The HealthVault comma-separated data format is used to store data in a space-efficient format in the other-data section of data types.
The actual data types provide a layer of abstraction on top of the comma-separated types, and it is recommended that data is accessed through those abstractions rather than using the underlying support types. However, it can be useful to understand how the support types work.
The underlying comma-separated format follows the “C-style” rules for character escaping, where a “\” can be placed in front of any character to escape it.
In addition, the format supports the concept of an “escape”, which is a “name=value” pair that is placed in the comma-separated list instead of a value. The meaning of escapes is defined by a particular data type.
Each item in the comma-separated list is represented as an instance of a class derived from OtherItemDataCsvItem. There are 3 primitive item types derived from this base class:
This class handles converting between the instance-based model that is used by the data type class and the underlying string representation.
To store data to the string representation, the data type calls SetOtherData() and passes in a collection of OtherItemDataCsvItem instances. This method will take the individual instances in the collection, call the ToString() method on them, and then place the resulting string values into the comma-separated format, applying appropriate character escaping.
To convert data from the string representation to a collection, the data type calls GetAsString(). This returns a collection of OtherItemDataCsvItem that contains either string items or escape items.
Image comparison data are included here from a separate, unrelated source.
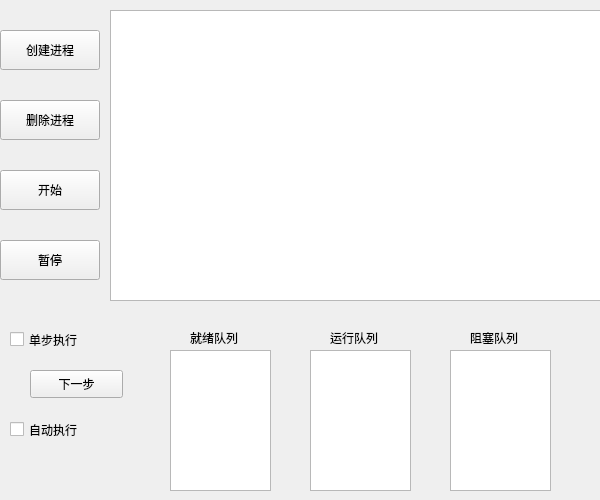
The window that processtab.ui (Clarencexiehang/Analog_Operating_System) describes before a commit, drawn with Qt 5.
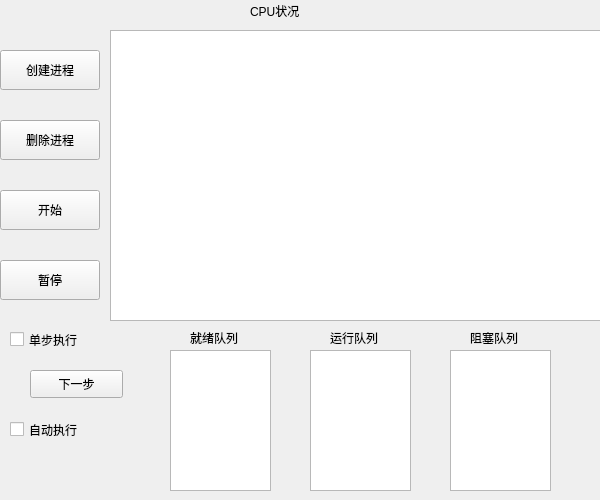
The same window after the commit.

Commit message: 重构项目布局

```diff
--- a/processtab.ui
+++ b/processtab.ui
@@ -23,7 +23,7 @@
    <property name="geometry">
     <rect>
      <x>0</x>
-     <y>30</y>
+     <y>50</y>
      <width>100</width>
      <height>40</height>
     </rect>
@@ -47,7 +47,7 @@
    <property name="geometry">
     <rect>
      <x>110</x>
-     <y>10</y>
+     <y>30</y>
      <width>501</width>
      <height>291</height>
     </rect>
@@ -62,7 +62,7 @@
    <property name="geometry">
     <rect>
      <x>0</x>
-     <y>100</y>
+     <y>120</y>
      <width>100</width>
      <height>40</height>
     </rect>
@@ -86,7 +86,7 @@
    <property name="geometry">
     <rect>
      <x>0</x>
-     <y>240</y>
+     <y>260</y>
      <width>100</width>
      <height>40</height>
     </rect>
@@ -116,7 +116,7 @@
    <property name="geometry">
     <rect>
      <x>0</x>
-     <y>170</y>
+     <y>190</y>
      <width>100</width>
      <height>40</height>
     </rect>
@@ -244,6 +244,19 @@
     </rect>
    </property>
   </widget>
+  <widget class="QLabel" name="label_4">
+   <property name="geometry">
+    <rect>
+     <x>250</x>
+     <y>0</y>
+     <width>81</width>
+     <height>21</height>
+    </rect>
+   </property>
+   <property name="text">
+    <string>CPU状况</string>
+   </property>
+  </widget>
  </widget>
  <resources/>
  <connections/>
```
The commit also changes 6 other files.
If the data type knows that the data contains only double values and escapes, it can instead call GetAsDouble(), and all string values will be converted to doubles as a convenience.
Note that there is no type information stored in the raw string format, so all items are inherently strings when they are retrieved, and any interpretation to a different type is done based on information that the data type has, not information stored with the data.